**Task prompt:**
Set down each record below exactly as it stands. Pictures are not part of the copy.

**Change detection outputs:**
BEGIN

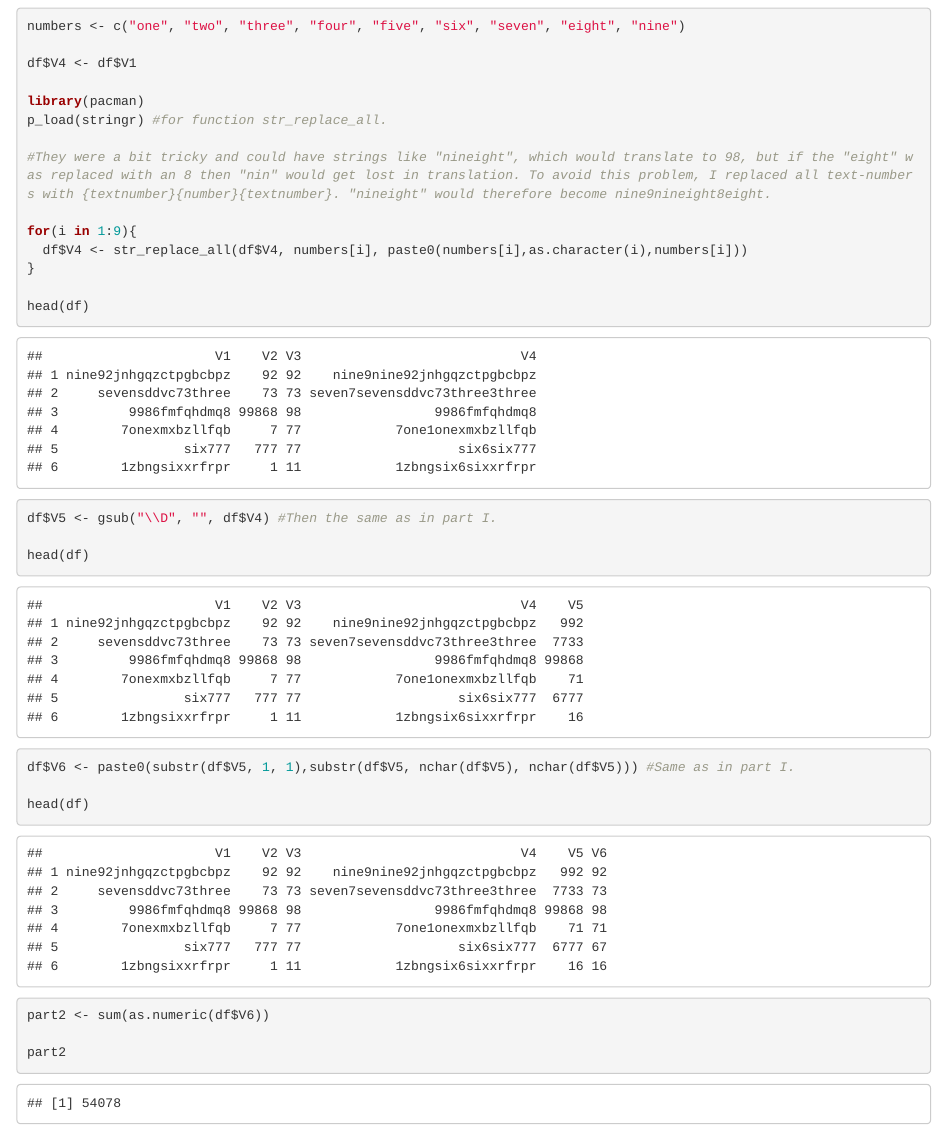
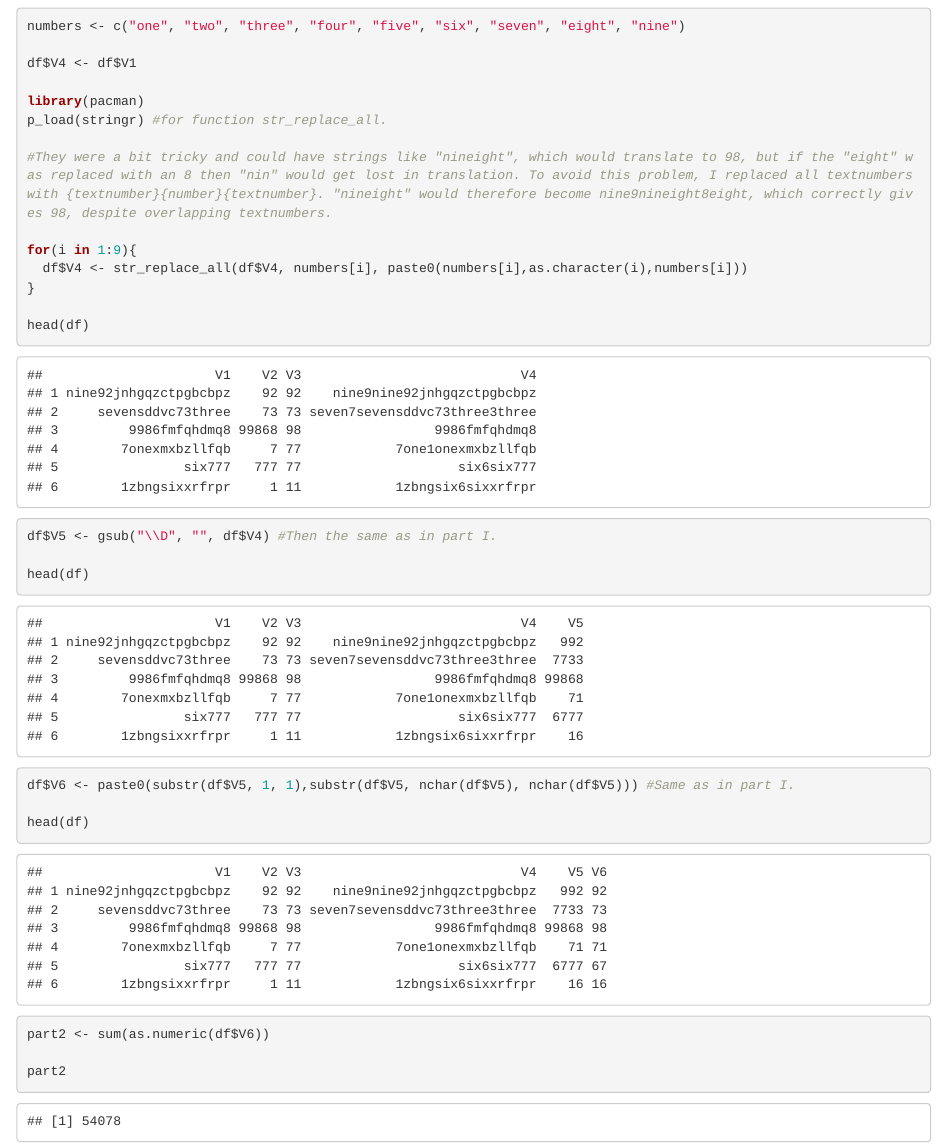
Before and after one commit to ctamario/repone, an R Markdown document (day1.Rmd): the page in a window 1100 px wide, from 1110 px down. Rendered offline with R 4.5, knitr and Pandoc, with nearby package versions.

Commit message:
clarifying text.

```diff
--- a/day1.Rmd
+++ b/day1.Rmd
@@ -31,7 +31,7 @@ df$V4 <- df$V1
 library(pacman)
 p_load(stringr) #for function str_replace_all.
 
-#They were a bit tricky and could have strings like "nineight", which would translate to 98, but if the "eight" was replaced with an 8 then "nin" would get lost in translation. To avoid this problem, I replaced all text-numbers with {textnumber}{number}{textnumber}. "nineight" would therefore become nine9nineight8eight.
+#They were a bit tricky and could have strings like "nineight", which would translate to 98, but if the "eight" was replaced with an 8 then "nin" would get lost in translation. To avoid this problem, I replaced all textnumbers with {textnumber}{number}{textnumber}. "nineight" would therefore become nine9nineight8eight, which correctly gives 98, despite overlapping textnumbers.
 
 for(i in 1:9){
   df$V4 <- str_replace_all(df$V4, numbers[i], paste0(numbers[i],as.character(i),numbers[i]))
```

END

**Response to the exercise:**
Before and after one commit to ctamario/repone, an R Markdown document (day1.Rmd): the page in a window 1100 px wide, from 1110 px down. Rendered offline with R 4.5, knitr and Pandoc, with nearby package versions.

Commit message:
clarifying text.

```diff
--- a/day1.Rmd
+++ b/day1.Rmd
@@ -31,7 +31,7 @@ df$V4 <- df$V1
 library(pacman)
 p_load(stringr) #for function str_replace_all.
 
-#They were a bit tricky and could have strings like "nineight", which would translate to 98, but if the "eight" was replaced with an 8 then "nin" would get lost in translation. To avoid this problem, I replaced all text-numbers with {textnumber}{number}{textnumber}. "nineight" would therefore become nine9nineight8eight.
+#They were a bit tricky and could have strings like "nineight", which would translate to 98, but if the "eight" was replaced with an 8 then "nin" would get lost in translation. To avoid this problem, I replaced all textnumbers with {textnumber}{number}{textnumber}. "nineight" would therefore become nine9nineight8eight, which correctly gives 98, despite overlapping textnumbers.
 
 for(i in 1:9){
   df$V4 <- str_replace_all(df$V4, numbers[i], paste0(numbers[i],as.character(i),numbers[i]))
```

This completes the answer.